It’s been said that the key to getting the right answers is simply asking the right questions. Undoubtedly, that pearl of wisdom rings true for federal employees seeking the best strategy for retirement; however, knowing the correct retirement questions to ask is imperative. Below are two simple but immensely useful questions for anyone considering stepping out on the path toward retirement.
What does my dream retirement look like?
Everyone’s retirement dream is different, and an important part of developing a retirement strategy is thinking about how you want to schedule your time. Take a moment to consider what your ideal retirement looks like. Does it mean spending additional time with loved ones or enjoying your passions? Perhaps you’re interested in a second career. Maybe you’d like to travel more.
Today’s retirees can expect to live long, active lives, making retirement more like the beginning of a new chapter of life rather than its sunset. Increasing numbers of energetic Americans are redefining retirement for themselves in new and interesting ways. What will you do with the time given you?
How will I pay for healthcare in retirement?
Healthcare expenses are a major concern for today’s retirees, and those who aren’t thinking ahead may find themselves in trouble down the road. Life expectancy is rising, and many of today’s retirees expect to live well into their 80s. Medical advances are expensive and healthcare costs can accumulate quickly during a serious illness or chronic health problem.
Everyone’s healthcare needs are different, which is why it’s important to consider how factors like age, health, and family medical history can determine potential expenses.

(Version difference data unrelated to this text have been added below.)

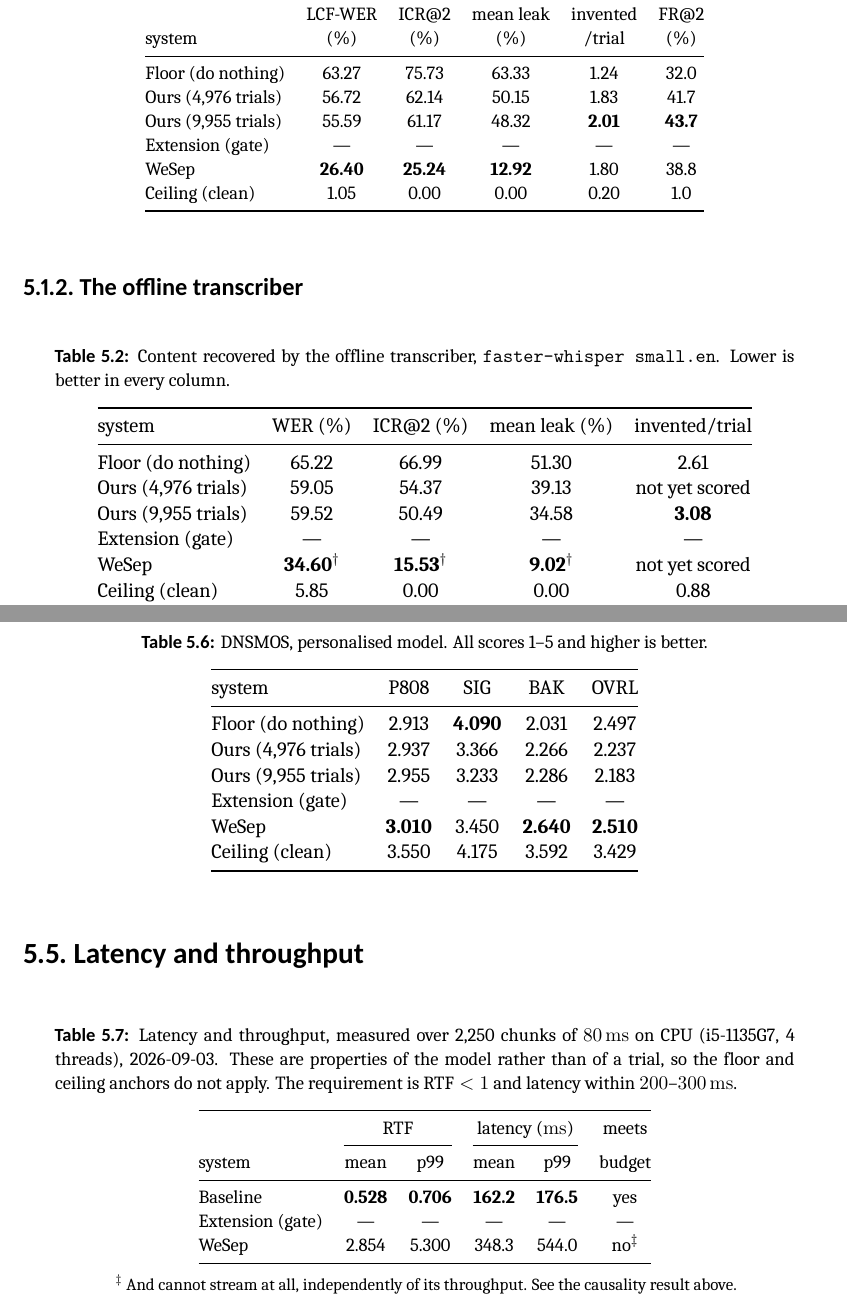
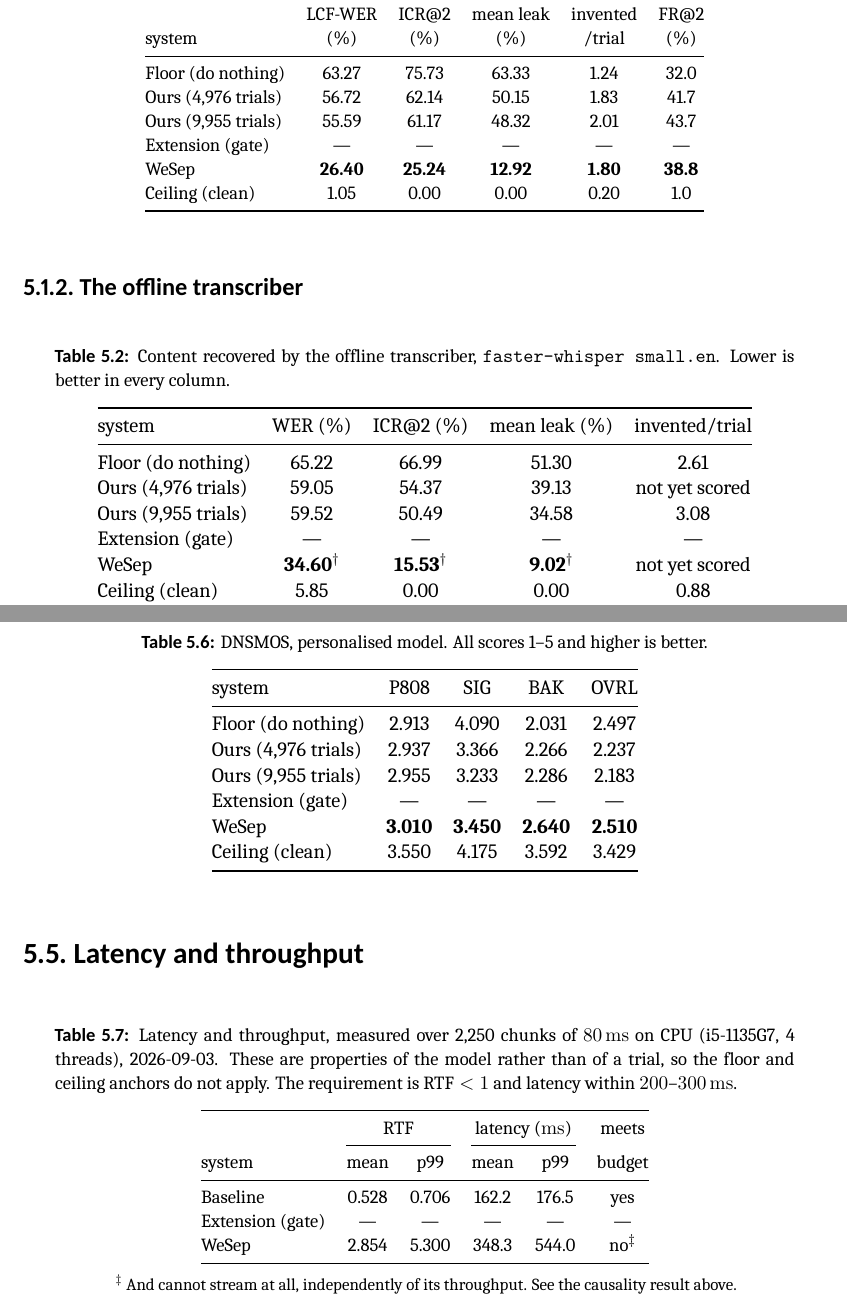
Before and after one commit to grantxxcoder/TargetSpeakerExtractor, a LaTeX thesis (report/report.tex, which reads report/results/results.tex): two parts of pages 32 and 34 of 38, joined at a grey line, cut so that both start at the same text. Compiled offline with XeLaTeX.

Commit message:
REPORT: Apply bold to show the best figures

```diff
--- a/report/results/results.tex
+++ b/report/results/results.tex
@@ -22,9 +22,9 @@ system & (\%) & (\%) & (\%) & /trial & (\%) \\
 \midrule
 Floor (do nothing)  & 63.27 & 75.73 & 63.33 & 1.24 & 32.0 \\
 Ours (4{,}976 trials) & 56.72 & 62.14 & 50.15 & 1.83 & 41.7 \\
-Ours (9{,}955 trials) & 55.59 & 61.17 & 48.32 & \textbf{2.01} & \textbf{43.7} \\
+Ours (9{,}955 trials) & 55.59 & 61.17 & 48.32 & 2.01 & 43.7 \\
 Extension (gate)    & --- & --- & --- & --- & --- \\
-WeSep    & \textbf{26.40} & \textbf{25.24} & \textbf{12.92} & 1.80 & 38.8 \\
+WeSep    & \textbf{26.40} & \textbf{25.24} & \textbf{12.92} & \textbf{1.80} & \textbf{38.8} \\
 Ceiling (clean)     & 1.05 & 0.00 & 0.00 & 0.20 & 1.0 \\
 \bottomrule
 \end{tabular}
@@ -44,7 +44,7 @@ system & WER (\%) & ICR@2 (\%) & mean leak (\%) & invented/trial \\
 \midrule
 Floor (do nothing)    & 65.22 & 66.99 & 51.30 & 2.61 \\
 Ours (4{,}976 trials) & 59.05 & 54.37 & 39.13 & not yet scored \\
-Ours (9{,}955 trials) & 59.52 & 50.49 & 34.58 & \textbf{3.08} \\
+Ours (9{,}955 trials) & 59.52 & 50.49 & 34.58 & 3.08 \\
 Extension (gate)      & --- & --- & --- & --- \\
 WeSep    & \textbf{34.60}$^\dagger$ & \textbf{15.53}$^\dagger$ & \textbf{9.02}$^\dagger$ & not yet scored \\
 Ceiling (clean)       & 5.85 & 0.00 & 0.00 & 0.88 \\
@@ -173,11 +173,11 @@ Ceiling (clean)     & $+30.00$ & $+30.00$ & $+30.00$ \\
 \toprule
 system & P808 & SIG & BAK & OVRL \\
 \midrule
-Floor (do nothing)  & 2.913 & \textbf{4.090} & 2.031 & 2.497 \\
+Floor (do nothing)  & 2.913 & 4.090 & 2.031 & 2.497 \\
 Ours (4{,}976 trials)     & 2.937 & 3.366 & 2.266 & 2.237 \\
 Ours (9{,}955 trials)     & 2.955 & 3.233 & 2.286 & 2.183 \\
 Extension (gate)    & --- & --- & --- & --- \\
-WeSep   & \textbf{3.010} & 3.450 & \textbf{2.640} & \textbf{2.510} \\
+WeSep   & \textbf{3.010} & \textbf{3.450} & \textbf{2.640} & \textbf{2.510} \\
 Ceiling (clean)     & 3.550 & 4.175 & 3.592 & 3.429 \\
 \bottomrule
 \end{tabular}
@@ -216,7 +216,7 @@ do not apply. The requirement is $\textup{RTF} < 1$ and latency within
 \cmidrule(lr){2-3}\cmidrule(lr){4-5}
 system & mean & p99 & mean & p99 & budget \\
 \midrule
-Baseline         & \textbf{0.528} & \textbf{0.706} & \textbf{162.2} & \textbf{176.5} & yes \\
+Baseline         & 0.528 & 0.706 & 162.2 & 176.5 & yes \\
 Extension (gate) & --- & --- & --- & --- & --- \\
 WeSep & 2.854 & 5.300 & 348.3 & 544.0 & no$^\ddagger$ \\
 \bottomrule
```
Also changed, not shown: report/report.pdf.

Fortunately, there are strategies that one can use to help tame healthcare costs in retirement. Federal employees are eligible to carry the Federal Employees Health Benefits (FEHB) plan into retirement as long as they have carried it for at least five years prior to retirement. Aside from the normal annual increases, the only other additional expense associated with FEHB seen in retirement is the premium conversion that accompanies the switch from paying the premium with pre-tax dollars to after-tax dollars. While employed, FEHB premiums are paid with before-tax dollars. However, in retirement the premiums are paid with after-tax dollars, which may play a role in the ability to itemize medical expenses on one’s tax return.
FEHB and Medicare

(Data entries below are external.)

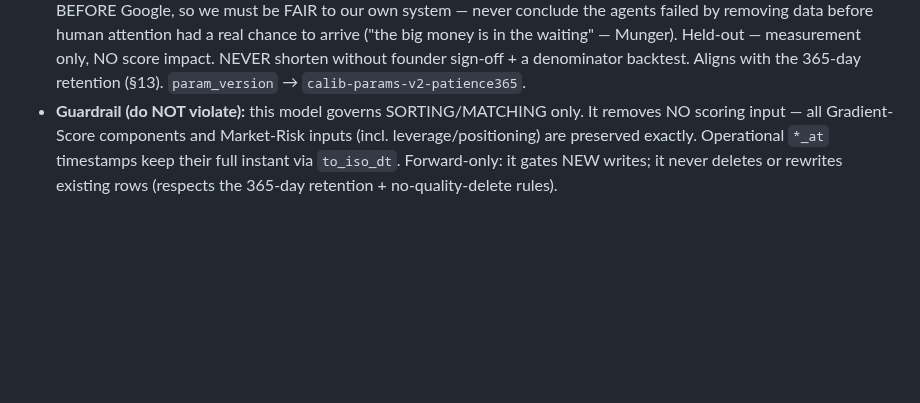
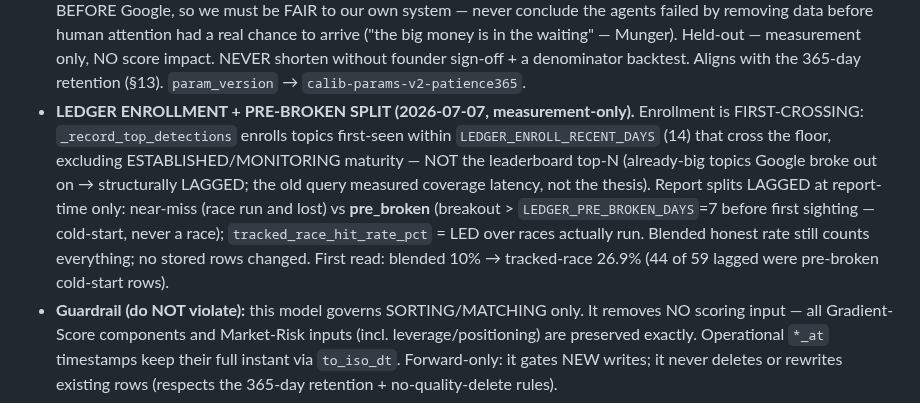
Before and after one commit to Abelcesq/nowtrendin-v2.0, a Markdown page: CLAUDE.md, the part around the change. Rendered like a GitHub page; blank space fills up the shorter version.

```diff
--- a/CLAUDE.md
+++ b/CLAUDE.md
@@ -343,6 +343,16 @@ the **Frontend Consistency** agent (`/frontend-consistency`).
   is in the waiting" — Munger). Held-out — measurement only, NO score impact. NEVER shorten without
   founder sign-off + a denominator backtest. Aligns with the 365-day retention (§13). `param_version`
   → `calib-params-v2-patience365`.
+- **LEDGER ENROLLMENT + PRE-BROKEN SPLIT (2026-07-07, measurement-only).** Enrollment is
+  FIRST-CROSSING: `_record_top_detections` enrolls topics first-seen within
+  `LEDGER_ENROLL_RECENT_DAYS` (14) that cross the floor, excluding ESTABLISHED/MONITORING
+  maturity — NOT the leaderboard top-N (already-big topics Google broke out on →
+  structurally LAGGED; the old query measured coverage latency, not the thesis). Report
+  splits LAGGED at report-time only: near-miss (race run and lost) vs **pre_broken**
+  (breakout > `LEDGER_PRE_BROKEN_DAYS`=7 before first sighting — cold-start, never a race);
+  `tracked_race_hit_rate_pct` = LED over races actually run. Blended honest rate still
+  counts everything; no stored rows changed. First read: blended 10% → tracked-race 26.9%
+  (44 of 59 lagged were pre-broken cold-start rows).
 - **Guardrail (do NOT violate):** this model governs SORTING/MATCHING only. It removes
   NO scoring input — all Gradient-Score components and Market-Risk inputs (incl.
   leverage/positioning) are preserved exactly. Operational `*_at` timestamps keep their
```
Also changed, not shown: SESSION_LOG.md (+32 -0 lines).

If retired at age 65, one is given choices concerning FEHB and Medicare Part B. One option is to not enroll in Medicare Part B and keep FEHB in place as primary coverage. This first option might be chosen by individuals who fear their personal doctors are not accepting Medicare patients. Be aware that penalties will apply if Medicare is selected later on.
Another option is to enroll in Medicare Part B and suspend FEHB. In some cases, it is advantageous to purchase a supplemental plan or Medicare Advantage plan in addition to having Medicare Part B coverage. This decision should be made after carefully analyzing all options to help determine the best plan.
Another possibility is to enroll in Medicare Part B and keep FEHB as secondary coverage. Although paying for both premiums is required, one will have access to both coverages if needed. No matter which course of action one takes, it’s often helpful to first seek professional advice. We are painting in broad strokes here. Medicare is complex!